Further Exceptions to Liability Protection
As stated above, the Bill will only apply to "good faith efforts" and will not shield against liability claims involving gross negligence or intentional misconduct resulting in COVID-19 exposure or infection.
Liability protection will also not extend to those who continue to operate, despite being required by law to close their operations, nor will it shield against claims brought by workers relating to personal injury or COVID-19 exposure or infection that occurs in the course of the person's performance of work.
Section 2(1) of the Bill provides that no "cause of action" arises against any person, provided the conditions set-out in that section are met. Section 2(4), however, states that "No proceeding that is directly or indirectly based on or related to anything referred to in subsection (1) may be brought or maintained against a person." This raises issues with respect to whether or not the Bill (if passed) will be interpreted to protect regulated health professionals from allegations of professional misconduct (on the basis of failing to maintain the standard of practice of the profession) or incompetence under the Regulated Health Professions Act.
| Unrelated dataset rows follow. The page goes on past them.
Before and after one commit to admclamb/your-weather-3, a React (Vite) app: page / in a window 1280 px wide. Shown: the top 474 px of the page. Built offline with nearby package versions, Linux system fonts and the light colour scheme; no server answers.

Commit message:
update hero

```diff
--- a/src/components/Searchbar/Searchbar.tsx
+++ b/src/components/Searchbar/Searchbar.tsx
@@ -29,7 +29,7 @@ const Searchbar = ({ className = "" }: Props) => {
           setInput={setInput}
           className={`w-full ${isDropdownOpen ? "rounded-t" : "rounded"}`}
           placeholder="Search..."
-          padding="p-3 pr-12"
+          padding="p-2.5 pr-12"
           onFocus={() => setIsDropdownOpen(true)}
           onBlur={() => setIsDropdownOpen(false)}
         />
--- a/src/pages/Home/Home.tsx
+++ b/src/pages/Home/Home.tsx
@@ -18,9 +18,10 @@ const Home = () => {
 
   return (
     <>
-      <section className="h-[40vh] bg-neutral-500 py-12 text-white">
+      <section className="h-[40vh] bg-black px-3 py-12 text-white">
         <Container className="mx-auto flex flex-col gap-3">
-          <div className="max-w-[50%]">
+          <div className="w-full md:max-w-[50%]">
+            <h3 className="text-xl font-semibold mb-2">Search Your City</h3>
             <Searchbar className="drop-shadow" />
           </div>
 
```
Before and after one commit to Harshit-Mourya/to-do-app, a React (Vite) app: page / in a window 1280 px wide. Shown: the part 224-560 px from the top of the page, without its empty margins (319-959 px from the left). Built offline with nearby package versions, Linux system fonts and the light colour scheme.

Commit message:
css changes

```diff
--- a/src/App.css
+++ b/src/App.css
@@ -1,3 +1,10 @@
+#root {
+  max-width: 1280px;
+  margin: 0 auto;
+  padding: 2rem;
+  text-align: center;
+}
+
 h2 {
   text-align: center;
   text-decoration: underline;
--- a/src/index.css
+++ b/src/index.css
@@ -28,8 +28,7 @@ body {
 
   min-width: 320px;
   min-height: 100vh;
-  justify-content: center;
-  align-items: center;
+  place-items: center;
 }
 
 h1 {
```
The Bill will apply retroactively, such that relevant claims arising on or after March 17, 2020, when the Ontario government declared a state of emergency, will be deemed to be dismissed without costs on the day the Act comes into force. Practically speaking, we do not expect that the courts will automatically dismiss any actions upon the Bill coming into force. Rather, we expect that defence counsel will have to bring a motion to have an action dismissed on the basis that the action is prohibited as a result of the Bill. Further, one can expect that plaintiff's counsel will be moving to amend their claims or frame any new claims to assert allegations that the defendants did not make a good faith effort and / or that the conduct at issue does in fact amount to "gross negligence." Whether or not a person made a good faith effort will be a question of fact that will have to be adjudicated. Defendants will have to assert in their statements of defence the material facts which they say support or demonstrate their good faith efforts.
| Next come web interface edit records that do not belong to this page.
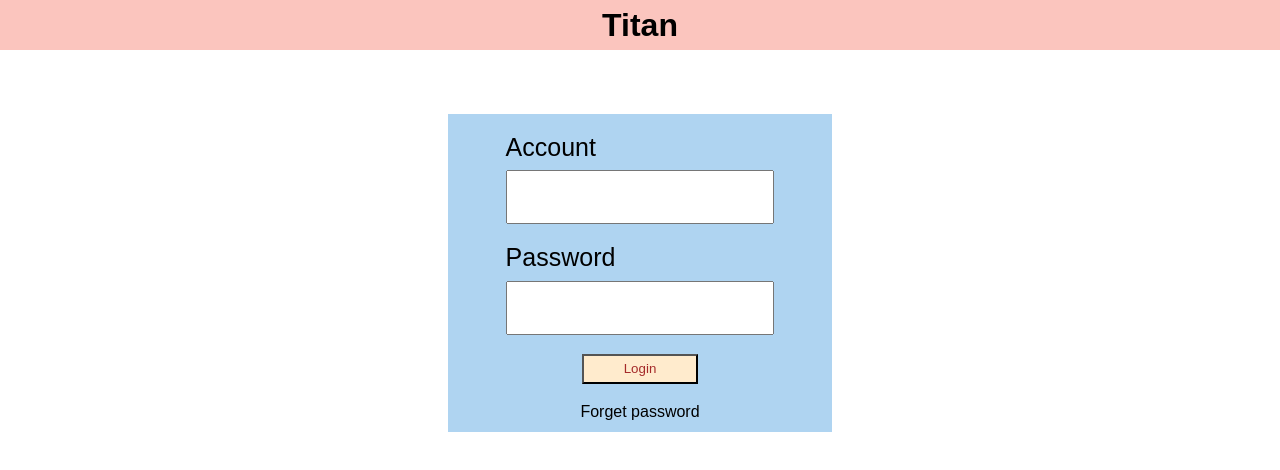
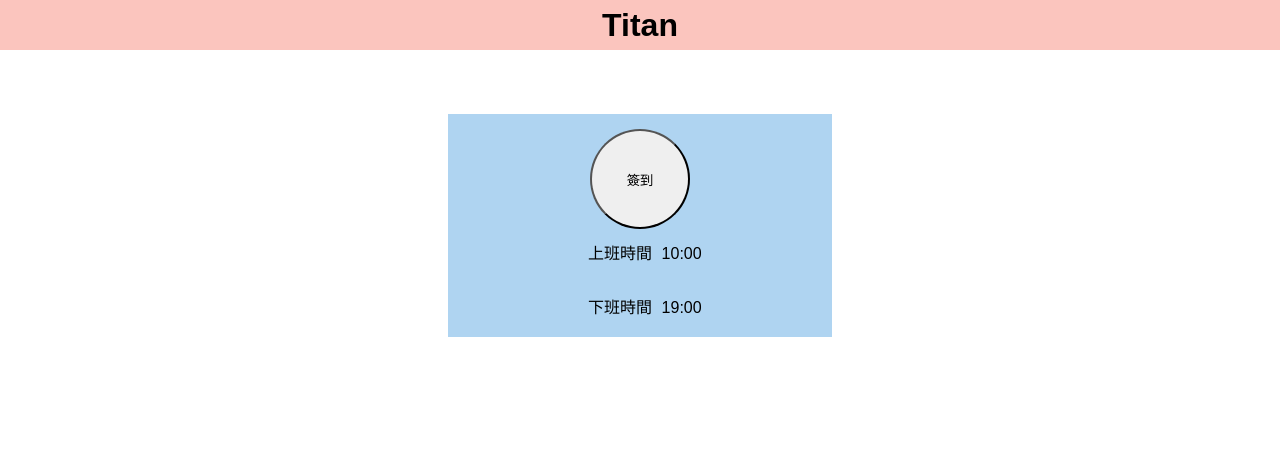
Before and after one commit to eruc1117/Titan_front_end, a Vue app: page /home in a window 1280 px wide. Shown: the top 470 px of the page. Built offline with nearby package versions, Linux system fonts and the light colour scheme.

Commit message:
feat: add complete home page and temporary link at login and home page

```diff
--- a/src/App.vue
+++ b/src/App.vue
@@ -10,6 +10,6 @@ import navbarVue from './components/navbar.vue';
   </header>
 
   <main>
-    <Login />
+    <router-view></router-view>
   </main>
 </template>
--- a/src/main.js
+++ b/src/main.js
@@ -1,6 +1,6 @@
 import { createApp } from 'vue'
 import App from './App.vue'
-import router from './router'
+import router from './router/index'
 import './css/global/global.css'
 
 const app = createApp(App)
--- a/src/router/index.js
+++ b/src/router/index.js
@@ -1,5 +1,6 @@
 import { createRouter, createWebHistory } from 'vue-router'
 import Login from '../views/Login.vue'
+import Home from '../views/Home.vue'
 
 const router = createRouter({
   history: createWebHistory(import.meta.env.BASE_URL),
@@ -8,7 +9,12 @@ const router = createRouter({
       path: '/',
       name: 'login',
       component: Login
-    }
+    },
+    {
+      path: '/home',
+      name: 'home',
+      component: Home
+    },
   ]
 })
 
--- /dev/null
+++ b/src/views/Home.vue
@@ -0,0 +1,47 @@
+<template>
+    <div class="checkDiv">
+      <button class="checkButton">簽到</button>
+      <div class="timePoint">
+          <p>上班時間</p>
+          <p>10:00</p>
+      </div>
+      <div class="timePoint">
+          <p>下班時間</p>
+          <p>19:00</p>
+      </div>
+    </div>
+</template>
+
+<style scoped>
+  .checkDiv {
+    width: 30%;
+    margin: auto;
+    margin-top: 5%;
+    background-color: rgb(175, 212, 241);
+    display: flex;
+    flex-direction: column;
+    align-items: center;
+  }
+
+  .checkButton {
+    width: 100px;
+    margin-top: 4%;
+    height: 100px;
+    border-radius: 100%
+  }
+  .timePoint {
+    display: flex;
+    flex-direction: row;
+    justify-content: center;
+    height: 50px;
+    width: 50%;
+    margin-bottom: 1%;
+  }
+
+  .timePoint > p {
+    line-height: 50px;
+    margin-top: 0%;
+    margin-left: 5%;
+  }
+
+</style>
--- a/src/views/Login.vue
+++ b/src/views/Login.vue
@@ -9,7 +9,8 @@
     <input type="password">
     </div>
       <button class="loginButton">Login</button>
-    <a href="#" class="resetLink" >Forget password</a>
+    <a href="/home" class="resetLink" >Forget password</a>
+    <router-link :to="{ name: 'home' }">Test</router-link>
   </div>
 </template>
 
```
Health care service providers and others should take care to document (or preserve documentation that exists) with respect to their efforts to monitor, interpret and follow "public health guidance" and federal, provincial, and municipal laws related to COVID-19 as they evolved and continue to evolve over the course of the pandemic.
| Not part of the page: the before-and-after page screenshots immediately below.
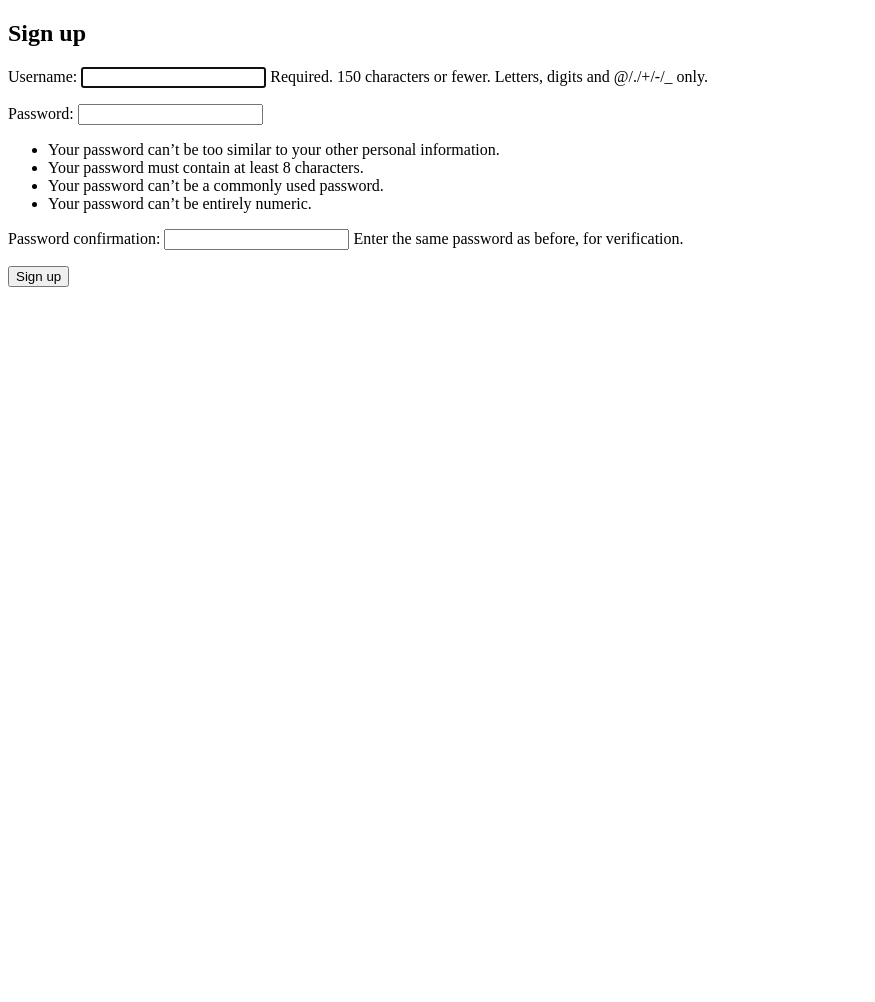
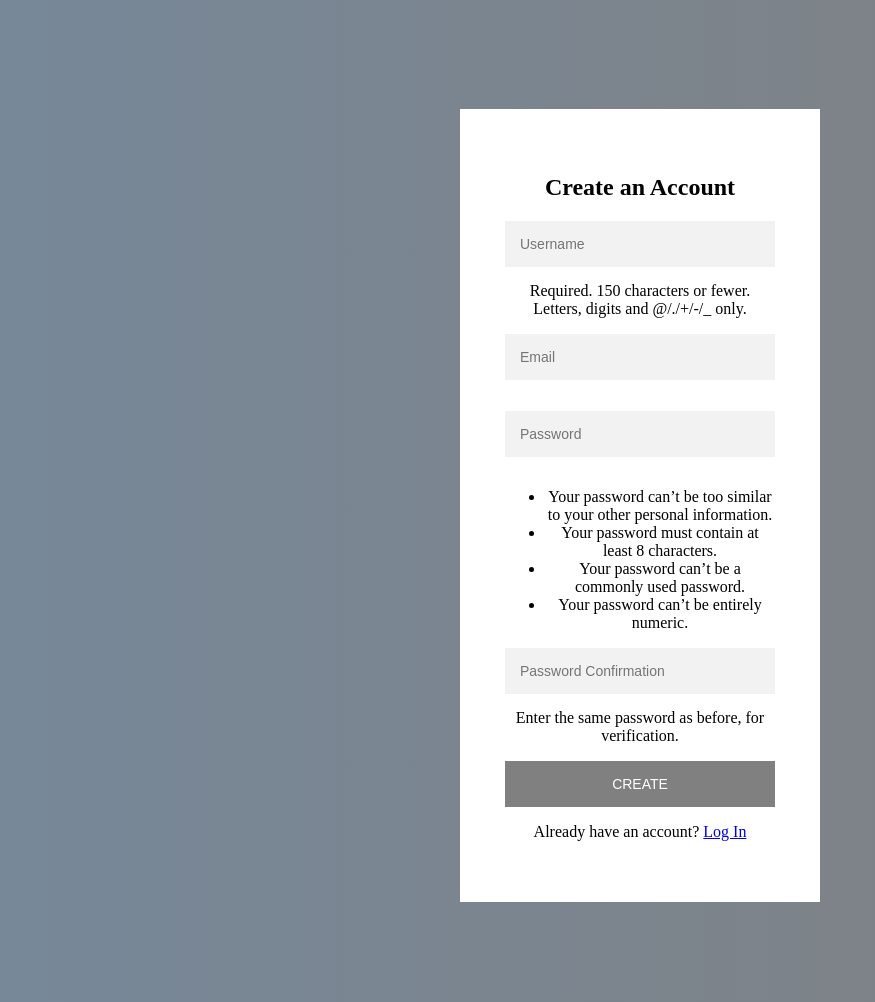
Before and after one commit to joshuaspring9/iot-web-platform, a Django app: page /accounts/signup/ in a window 1280 px wide. Shown: the whole page, without its empty margins (0-875 px from the left). Before the commit the page ends 287 px from the top, so only its background shows below. Run offline with Django 3.2, Linux system fonts and the light colour scheme.

Commit message:
Implement sign up form using the Frontend template Implement the sign up form with a custom form class that integrates the Frontend subteam's html and css

```diff
--- a/dashboard/forms.py
+++ b/dashboard/forms.py
@@ -6,10 +6,33 @@ from django.forms.widgets import PasswordInput, TextInput
 from .models import CustomUser
 
 class CustomUserCreationForm(UserCreationForm):
+    def __init__(self, *args, **kwargs):
+        super().__init__(*args, **kwargs)
+        self.fields['username'].widget.attrs.update({
+            'placeholder': 'Username'
+        })
+        self.fields['username'].label = ''
+        self.fields['password1'].widget.attrs.update({
+            'placeholder': 'Password'
+        })
+        self.fields['password1'].label = ''
+        self.fields['password2'].widget.attrs.update({
+            'placeholder': 'Password Confirmation'
+        })
+        self.fields['password2'].label = ''
+        self.fields['email'].widget.attrs.update({
+            'placeholder': 'Email'
+        })
+        self.fields['email'].label = ''
 
     class Meta(UserCreationForm):
         model = CustomUser
-        fields = ('username', 'email')
+        fields = ('username', 'email', )
+
+    class Media:
+        css = {
+            'all': ('dashboard/login-form.css',),
+        }
 
 class CustomUserChangeForm(UserChangeForm):
 
--- a/dashboard/templates/dashboard/signup.html
+++ b/dashboard/templates/dashboard/signup.html
@@ -1,12 +1,24 @@
 {% extends 'dashboard/base.html' %}
+{% load static %}
 
 {% block title %}Sign Up{% endblock %}
 
+{% block header %}
+<link rel = "stylesheet" href="{% static 'dashboard/login.css' %}">
+{{form.media}}
+{% endblock %}
+
 {% block content %}
-  <h2>Sign up</h2>
-  <form method="post">
-    {% csrf_token %}
-    {{ form.as_p }}
-    <button type="submit">Sign up</button>
-  </form>
+<div class="login-page">
+
+  <div class="form">
+    <h2>Create an Account</h2>
+    <form class="register-form" method="post" >
+      {% csrf_token %}
+      {{form.as_p}}
+      <button type="submit">create</button>
+    </form>
+    <p>Already have an account? <a href="{% url 'dashboard:login' %}">Log In</a></p>
+  </div>
+</div>
 {% endblock %}
--- a/dashboard/urls.py
+++ b/dashboard/urls.py
@@ -4,7 +4,7 @@ from .forms import CustomAuthForm
 
 from . import views
 
-
+app_name='dashboard'
 urlpatterns = [
     path('signup/', views.SignUp.as_view(), name='signup'),
     path('login/', auth_views.LoginView.as_view(template_name='dashboard/login.html', authentication_form=CustomAuthForm), name='login'),
--- a/dashboard/views.py
+++ b/dashboard/views.py
@@ -1,4 +1,5 @@
 from django.shortcuts import render
+from .forms import CustomUserCreationForm
 
 # Create your views here.
 
@@ -8,6 +9,6 @@ from django.views import generic
 
 
 class SignUp(generic.CreateView):
-    form_class = UserCreationForm
+    form_class = CustomUserCreationForm
     success_url = reverse_lazy('login')
     template_name = 'dashboard/signup.html'
```
Also changed, not shown: dashboard/templates/dashboard/login.html (+1 -8 lines).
The increased risks associated with delivering healthcare services during the COVID-19 pandemic has complicated access to insurance for many providers. It remains to be seen whether the liability protections contemplated by the Bill will make it easier for providers, such as long-term care facilities, to secure adequate coverage. The retroactive nature of the Bill may also impact ongoing class-action lawsuits alleging negligence on the part of long-term care facilities in their handling of COVID-19 outbreaks, but as indicated above it is more likely that those claims will be amended to allege facts that remove them from the protections afforded by the Bill. Consequently, these suits may not disappear, but they may be more difficult to prove.
Bill 218 passed 2nd reading on October 27, 2020 and was referred to the Standing Committee on Justice Policy. We will continue to monitor the progress of this Bill, as well as other developments relating to COVID-19 liability protection.